Work to be completed:
From the first line to the last, restate the data exactly, leaving out the images.

Extracted information:
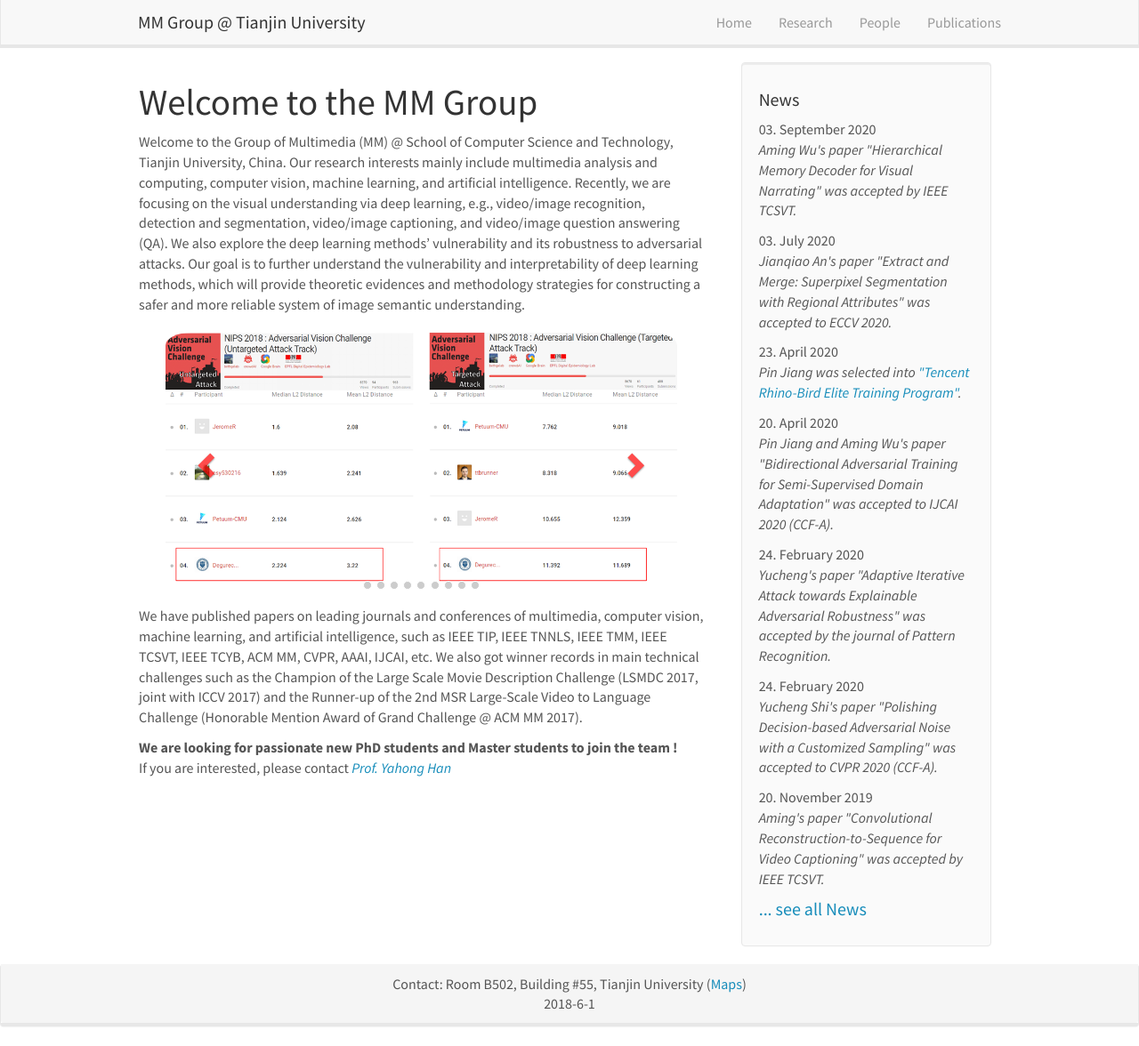
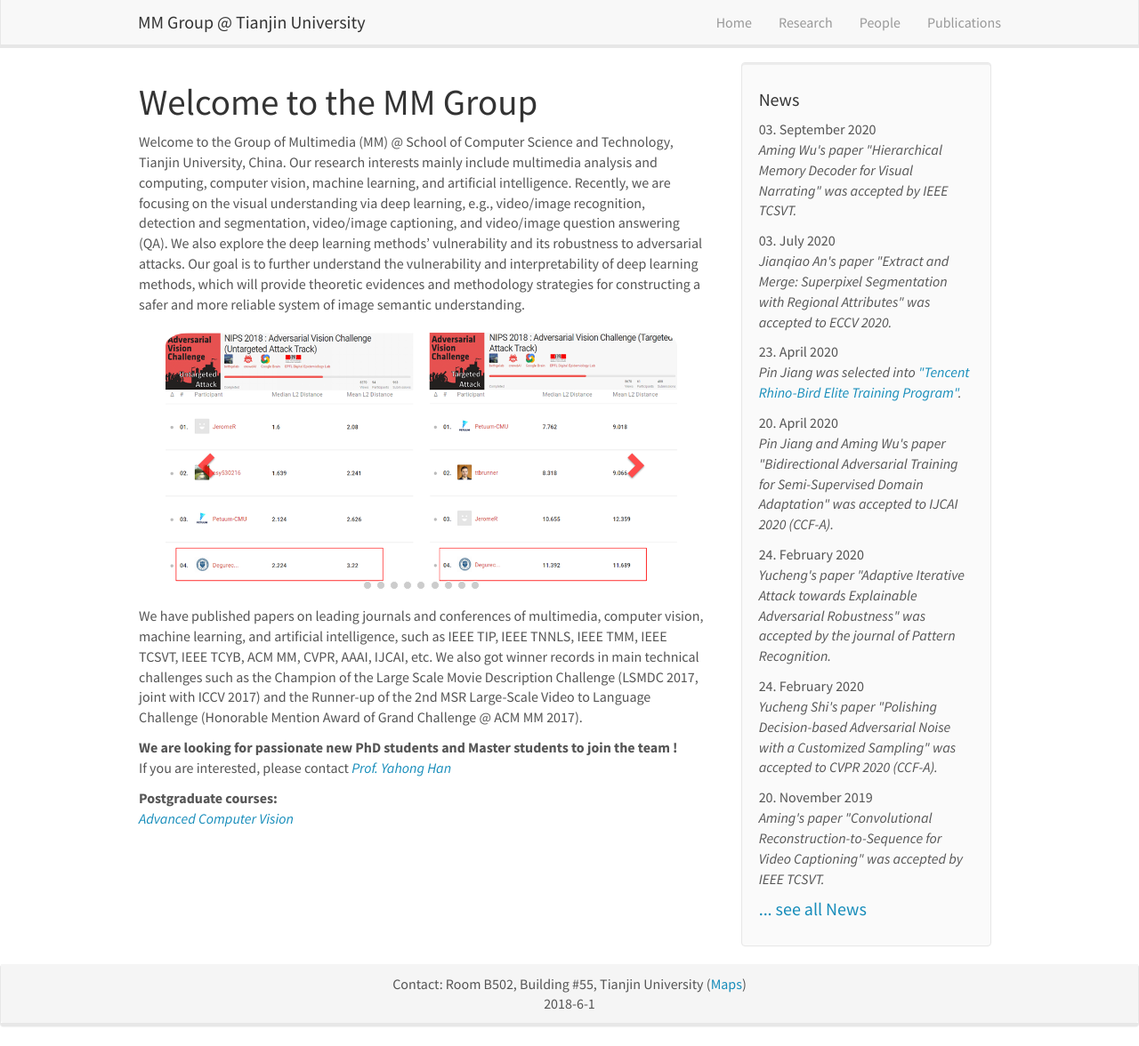
Before and after one commit to tjumm/tjumm.github.io, a Jekyll site: the page built from _pages/home.md, in a window 1280 px wide and 1176 px high. Shown: the whole window at 89% size. Built offline with Jekyll 4.4.1, drawn with Linux system fonts in a browser that asks for light colours; comment, search, counter and statistics services are not loaded.

Commit message:
add pages

```diff
--- a/_pages/home.md
+++ b/_pages/home.md
@@ -75,3 +75,6 @@ We have published papers on leading journals and conferences of multimedia, comp
 
  **We are  looking for passionate new PhD students and Master students to join the team !** <br>
 If you are interested, please contact <i>[Prof. Yahong Han](http://cic.tju.edu.cn/faculty/hanyahong/)</i>
+
+ **Postgraduate courses:** <br>
+<i>[Advanced Computer Vision](http://router.vessaliuscloud.com:55000/?launchApp=SYNO.SDS.Drive.Application)</i>
```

Solution to the problem:
Before and after one commit to tjumm/tjumm.github.io, a Jekyll site: the page built from _pages/home.md, in a window 1280 px wide and 1176 px high. Shown: the whole window at 89% size. Built offline with Jekyll 4.4.1, drawn with Linux system fonts in a browser that asks for light colours; comment, search, counter and statistics services are not loaded.

Commit message:
add pages

```diff
--- a/_pages/home.md
+++ b/_pages/home.md
@@ -75,3 +75,6 @@ We have published papers on leading journals and conferences of multimedia, comp
 
  **We are  looking for passionate new PhD students and Master students to join the team !** <br>
 If you are interested, please contact <i>[Prof. Yahong Han](http://cic.tju.edu.cn/faculty/hanyahong/)</i>
+
+ **Postgraduate courses:** <br>
+<i>[Advanced Computer Vision](http://router.vessaliuscloud.com:55000/?launchApp=SYNO.SDS.Drive.Application)</i>
```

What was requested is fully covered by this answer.